Another example, this time from the early 20th century, was promoted by the legendary designer Gabrielle Chanel - a "poor girl" woman's style where rich ladies could look like regular women while still dressing in clothes that showed their quality under close inspection.[3]

The dress sense of the Charles, Prince of Wales has been described as anti fashion, in that it reflects indifference to current fashion in favor of traditional style.[citation needed] Anti-fashion has also been used to describe simple fashion adopted by hardcore punks in the 1980s. At its strictest, it consists of a plain white T-shirt, black trousers or plain jeans and black boots, with the hair cut short.

2017 Museum exhibition studying anti-fashion[edit]

Starting in May 2017 fashion/anti-fashion is one of the thematic fashion pairings which was examined in an exhibit studying the works of Rei Kawakubo at the Metropolitan Museum of Art's in New York.[4] Andrew Bolton, the curator for the Kawakubo exhibit at the Met stated that the exhibit in May 2017 will be an austere, all-white maze hosting approximately 150 Comme ensembles. Both the exhibit and accompanying book by Bolton are based upon the recurrent fashion dichotomies concentrating on eight thematic oppositions listed as: (1) fashion/anti-fashion; (2) design/not design; (3) model/multiple; (4) then/now; (5) high/low; (6) self/other; (7) object/subject; and (8) clothes/not clothes.[5]

See also[edit]

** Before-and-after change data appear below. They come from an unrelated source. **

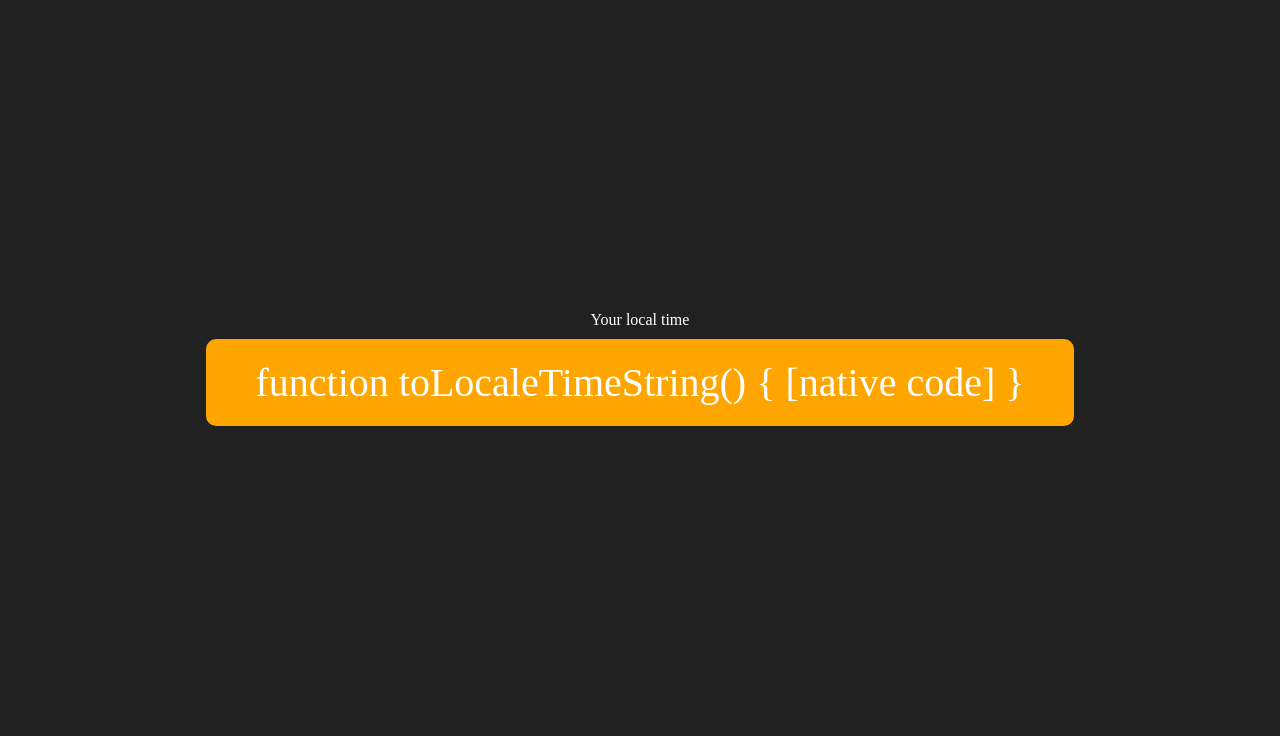
Repository: VishwaGoswami1407/JavaScript-Practice
Page: 07_projects/project3.html
An editor plug-in stored every save of this project. The page is shown before and after the next save, followed by the edit.
The browser window is 1280 px wide. The pictures show the whole page.

Above is the page before, as saved 2024-07-07 19:22:48.

After the next save:
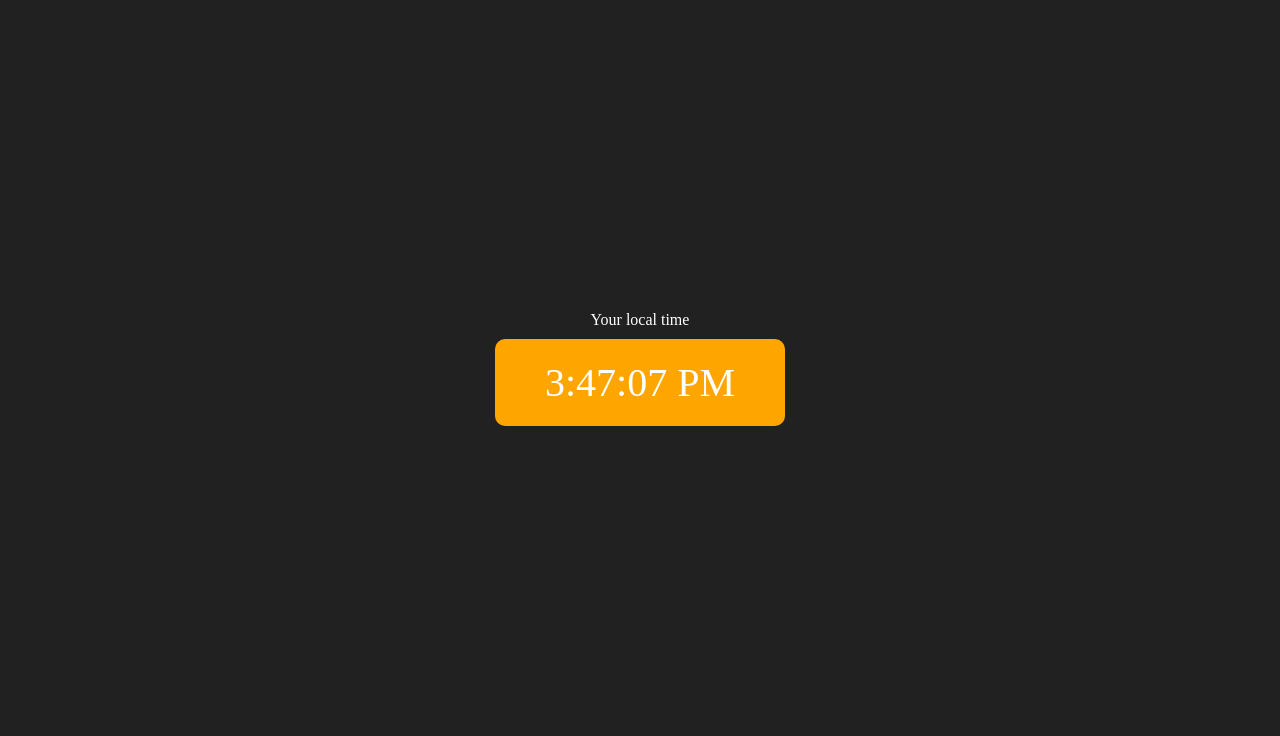
Saved 47 s later.
--- a/07_projects/project3.js
+++ b/07_projects/project3.js
@@ -7,5 +7,5 @@ setInterval(function() {
     let date = new Date()
     //in console update the date
     // console.log(date.toLocaleTimeString());
-    clock.innerHTML = date.toLocaleTimeString
+    clock.innerHTML = date.toLocaleTimeString();
 }, 1000)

  1. ^ Malcolm Barnard (2002), Fashion as communication, Routledge, pp. 12–19, ISBN 9780415260183
  2. ^ a b Samantha Holland (2004-09-04), "Anti-fashion and feminism", Alternative femininities, ISBN 9781859738085
  3. ^ Elizabeth Wilson (1992), Adorned in dreams: fashion and modernity, University of California Press, pp. 40, 184, ISBN 0-520-06212-4
  4. ^ Time magazine. Kawakubo announcement of 2017 exhibit. [1]
  5. ^ Lynn Yaeger. "On the Eve of the Comme des Garçons Retrospective, the Notoriously Reclusive Rei Kawakubo Speaks Out", APRIL 13, 2017, Vogue Magazine.